EXERCISE PROMPT | Your reply must contain the full listing below, reproduced exactly, but no pictures.

[TASK MATERIAL]

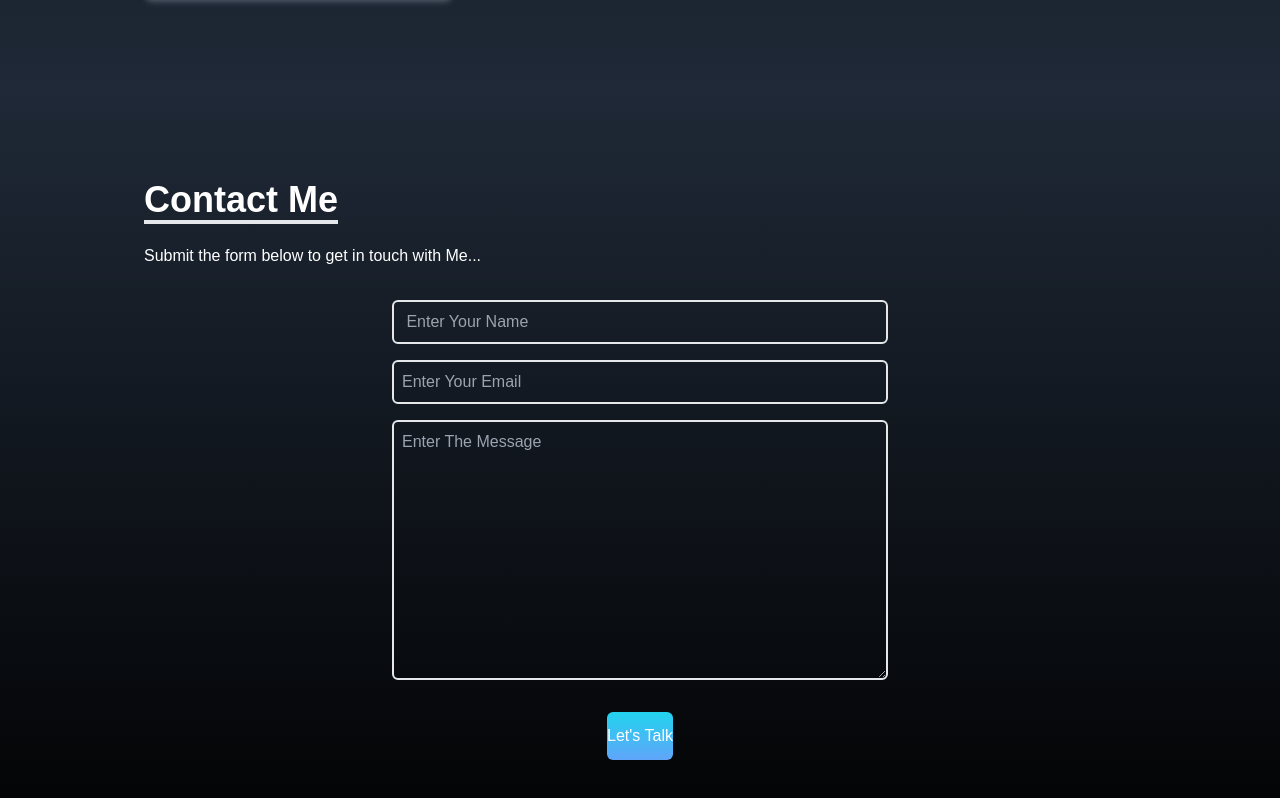
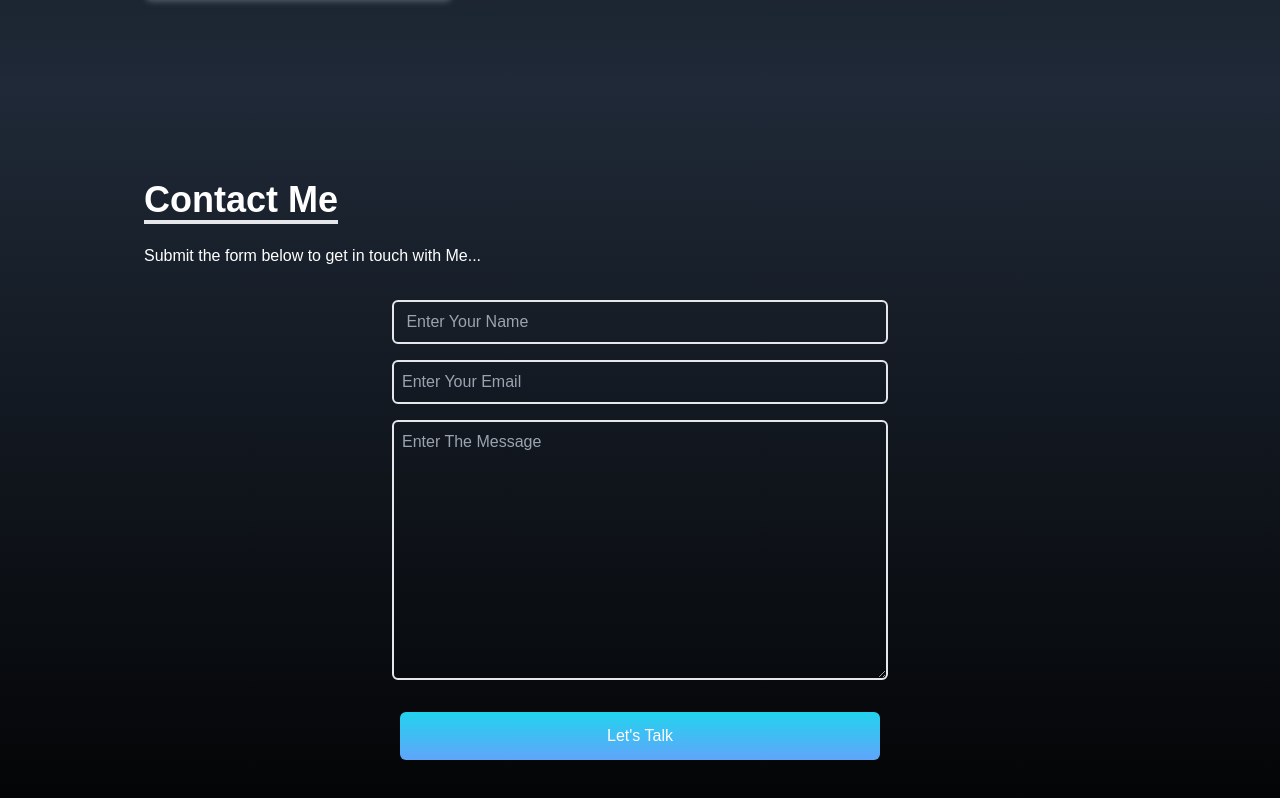
Before and after one commit to ArunVR2112/portfolio-page, a React (Create React App) app: page / in a window 1280 px wide. Shown: the part 3114-3912 px from the top of the page. Built offline with nearby package versions, Linux system fonts and the light colour scheme.

Commit message:
update img

```diff
--- a/package.json
+++ b/package.json
@@ -1,5 +1,5 @@
 {
-  "homepage":"http://arunVR2112.github.io/portfolio",
+  "homepage":"https://arunVR2112.github.io/portfolio",
   "name": "my-portfolio",
   "version": "0.1.0",
   "private": true,
@@ -16,6 +16,8 @@
   },
   "scripts": {
     "start": "react-scripts start",
+    "predeploy":"npm run build",
+    "deploy":"gh-pages -d build",
     "build": "react-scripts build",
     "test": "react-scripts test",
     "eject": "react-scripts eject"
--- a/src/Component/Contact.jsx
+++ b/src/Component/Contact.jsx
@@ -16,7 +16,7 @@ const Contact = () => {
                     <input name='email' type="email" placeholder='Enter Your Email' className='my-4 p-2 bg-transparent border-2 rounded-md text-white focus:outline-none'/>
 
                     <textarea name='message' rows="10" placeholder='Enter The Message' className='p-2 bg-transparent border-2 rounded-md text-white focus:outline-none'></textarea>
-                    <button className='py-3 mx-2 my-8 mx-auto rounded-md hover:scale-105 text-white bg-gradient-to-b from-cyan-400 to-blue-400 '>Let's Talk</button>
+                    <button className='py-3 mx-2 my-8 rounded-md hover:scale-105 text-white bg-gradient-to-b from-cyan-400 to-blue-400 '>Let's Talk</button>
 
 
                 </form>
--- a/src/Component/Portfolio.jsx
+++ b/src/Component/Portfolio.jsx
@@ -2,9 +2,7 @@
 import React from 'react';
 import QucikCart from '../Assets/Screenshot 2024-06-27 at 13-45-08 E-commmerse.png';
 import snapShot from '../Assets/Screenshot 2024-05-15 051829.png'
-import empImg from '../Assets/strategic-planning-for-success-through-people-business-development-concept-by-choosing-professional-leaders-employee-competency-businessman-holding-magnifying-glass-hrm-or-human-resource-management-photo.jpg'
-
-
+import empImg from '../Assets/emp.jpg'
 const Portfolio = () => {
     const portPhotos = [
         { id: 1, title:'QucikCart', src: QucikCart, gitLinks:'https://github.com' ,codeDemo:'https://' },
```
Also changed, not shown: src/Assets/emp.jpg (added).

[/TASK MATERIAL]

OUTPUT FOR THIS TASK |
Before and after one commit to ArunVR2112/portfolio-page, a React (Create React App) app: page / in a window 1280 px wide. Shown: the part 3114-3912 px from the top of the page. Built offline with nearby package versions, Linux system fonts and the light colour scheme.

Commit message:
update img

```diff
--- a/package.json
+++ b/package.json
@@ -1,5 +1,5 @@
 {
-  "homepage":"http://arunVR2112.github.io/portfolio",
+  "homepage":"https://arunVR2112.github.io/portfolio",
   "name": "my-portfolio",
   "version": "0.1.0",
   "private": true,
@@ -16,6 +16,8 @@
   },
   "scripts": {
     "start": "react-scripts start",
+    "predeploy":"npm run build",
+    "deploy":"gh-pages -d build",
     "build": "react-scripts build",
     "test": "react-scripts test",
     "eject": "react-scripts eject"
--- a/src/Component/Contact.jsx
+++ b/src/Component/Contact.jsx
@@ -16,7 +16,7 @@ const Contact = () => {
                     <input name='email' type="email" placeholder='Enter Your Email' className='my-4 p-2 bg-transparent border-2 rounded-md text-white focus:outline-none'/>
 
                     <textarea name='message' rows="10" placeholder='Enter The Message' className='p-2 bg-transparent border-2 rounded-md text-white focus:outline-none'></textarea>
-                    <button className='py-3 mx-2 my-8 mx-auto rounded-md hover:scale-105 text-white bg-gradient-to-b from-cyan-400 to-blue-400 '>Let's Talk</button>
+                    <button className='py-3 mx-2 my-8 rounded-md hover:scale-105 text-white bg-gradient-to-b from-cyan-400 to-blue-400 '>Let's Talk</button>
 
 
                 </form>
--- a/src/Component/Portfolio.jsx
+++ b/src/Component/Portfolio.jsx
@@ -2,9 +2,7 @@
 import React from 'react';
 import QucikCart from '../Assets/Screenshot 2024-06-27 at 13-45-08 E-commmerse.png';
 import snapShot from '../Assets/Screenshot 2024-05-15 051829.png'
-import empImg from '../Assets/strategic-planning-for-success-through-people-business-development-concept-by-choosing-professional-leaders-employee-competency-businessman-holding-magnifying-glass-hrm-or-human-resource-management-photo.jpg'
-
-
+import empImg from '../Assets/emp.jpg'
 const Portfolio = () => {
     const portPhotos = [
         { id: 1, title:'QucikCart', src: QucikCart, gitLinks:'https://github.com' ,codeDemo:'https://' },
```
Also changed, not shown: src/Assets/emp.jpg (added).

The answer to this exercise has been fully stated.